Directions for this task
Write out each record a second time, exactly.

[Records contained in a dataset]

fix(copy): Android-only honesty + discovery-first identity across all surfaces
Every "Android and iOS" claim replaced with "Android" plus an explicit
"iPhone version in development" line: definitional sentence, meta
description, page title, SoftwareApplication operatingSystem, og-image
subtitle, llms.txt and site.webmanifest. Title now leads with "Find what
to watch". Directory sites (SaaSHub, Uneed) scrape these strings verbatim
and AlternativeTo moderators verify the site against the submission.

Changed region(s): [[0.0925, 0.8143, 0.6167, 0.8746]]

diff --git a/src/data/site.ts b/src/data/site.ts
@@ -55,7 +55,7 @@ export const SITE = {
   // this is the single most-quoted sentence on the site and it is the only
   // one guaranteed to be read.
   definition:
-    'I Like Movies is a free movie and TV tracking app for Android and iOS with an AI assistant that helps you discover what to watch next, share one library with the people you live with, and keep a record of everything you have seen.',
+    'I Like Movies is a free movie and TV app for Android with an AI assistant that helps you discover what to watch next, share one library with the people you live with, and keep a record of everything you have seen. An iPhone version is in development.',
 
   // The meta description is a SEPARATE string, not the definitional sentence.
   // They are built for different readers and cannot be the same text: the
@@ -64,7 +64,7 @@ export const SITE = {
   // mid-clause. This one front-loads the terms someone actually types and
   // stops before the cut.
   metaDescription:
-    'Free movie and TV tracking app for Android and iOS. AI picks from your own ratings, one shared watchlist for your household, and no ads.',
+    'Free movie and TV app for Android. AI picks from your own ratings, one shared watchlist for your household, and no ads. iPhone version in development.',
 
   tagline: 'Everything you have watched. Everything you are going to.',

Task response
fix(copy): Android-only honesty + discovery-first identity across all surfaces
Every "Android and iOS" claim replaced with "Android" plus an explicit
"iPhone version in development" line: definitional sentence, meta
description, page title, SoftwareApplication operatingSystem, og-image
subtitle, llms.txt and site.webmanifest. Title now leads with "Find what
to watch". Directory sites (SaaSHub, Uneed) scrape these strings verbatim
and AlternativeTo moderators verify the site against the submission.

Changed region(s): [[0.0925, 0.8143, 0.6167, 0.8746]]

diff --git a/src/data/site.ts b/src/data/site.ts
@@ -55,7 +55,7 @@ export const SITE = {
   // this is the single most-quoted sentence on the site and it is the only
   // one guaranteed to be read.
   definition:
-    'I Like Movies is a free movie and TV tracking app for Android and iOS with an AI assistant that helps you discover what to watch next, share one library with the people you live with, and keep a record of everything you have seen.',
+    'I Like Movies is a free movie and TV app for Android with an AI assistant that helps you discover what to watch next, share one library with the people you live with, and keep a record of everything you have seen. An iPhone version is in development.',
 
   // The meta description is a SEPARATE string, not the definitional sentence.
   // They are built for different readers and cannot be the same text: the
@@ -64,7 +64,7 @@ export const SITE = {
   // mid-clause. This one front-loads the terms someone actually types and
   // stops before the cut.
   metaDescription:
-    'Free movie and TV tracking app for Android and iOS. AI picks from your own ratings, one shared watchlist for your household, and no ads.',
+    'Free movie and TV app for Android. AI picks from your own ratings, one shared watchlist for your household, and no ads. iPhone version in development.',
 
   tagline: 'Everything you have watched. Everything you are going to.',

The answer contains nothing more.